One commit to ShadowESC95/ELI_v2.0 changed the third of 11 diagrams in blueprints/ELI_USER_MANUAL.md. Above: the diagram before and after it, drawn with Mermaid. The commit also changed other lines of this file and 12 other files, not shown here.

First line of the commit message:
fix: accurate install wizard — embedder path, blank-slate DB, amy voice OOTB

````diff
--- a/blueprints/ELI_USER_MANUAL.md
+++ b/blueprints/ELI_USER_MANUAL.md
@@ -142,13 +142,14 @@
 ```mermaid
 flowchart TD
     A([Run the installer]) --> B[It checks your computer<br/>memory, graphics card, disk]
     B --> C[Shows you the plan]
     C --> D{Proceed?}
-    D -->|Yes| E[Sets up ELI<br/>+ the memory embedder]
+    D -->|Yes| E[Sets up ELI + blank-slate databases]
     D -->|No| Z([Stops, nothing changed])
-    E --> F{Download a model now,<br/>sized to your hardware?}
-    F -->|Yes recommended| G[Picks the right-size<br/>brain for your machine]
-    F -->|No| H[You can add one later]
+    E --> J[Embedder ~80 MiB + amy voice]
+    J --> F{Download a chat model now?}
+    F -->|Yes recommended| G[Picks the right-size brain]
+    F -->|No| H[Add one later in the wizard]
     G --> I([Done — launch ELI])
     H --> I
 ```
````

§ **Brief**
Print the complete listing again, exactly as it stands.

§ **Expected output**
One commit to ShadowESC95/ELI_v2.0 changed the third of 11 diagrams in blueprints/ELI_USER_MANUAL.md. Above: the diagram before and after it, drawn with Mermaid. The commit also changed other lines of this file and 12 other files, not shown here.

First line of the commit message:
fix: accurate install wizard — embedder path, blank-slate DB, amy voice OOTB

````diff
--- a/blueprints/ELI_USER_MANUAL.md
+++ b/blueprints/ELI_USER_MANUAL.md
@@ -142,13 +142,14 @@
 ```mermaid
 flowchart TD
     A([Run the installer]) --> B[It checks your computer<br/>memory, graphics card, disk]
     B --> C[Shows you the plan]
     C --> D{Proceed?}
-    D -->|Yes| E[Sets up ELI<br/>+ the memory embedder]
+    D -->|Yes| E[Sets up ELI + blank-slate databases]
     D -->|No| Z([Stops, nothing changed])
-    E --> F{Download a model now,<br/>sized to your hardware?}
-    F -->|Yes recommended| G[Picks the right-size<br/>brain for your machine]
-    F -->|No| H[You can add one later]
+    E --> J[Embedder ~80 MiB + amy voice]
+    J --> F{Download a chat model now?}
+    F -->|Yes recommended| G[Picks the right-size brain]
+    F -->|No| H[Add one later in the wizard]
     G --> I([Done — launch ELI])
     H --> I
 ```
````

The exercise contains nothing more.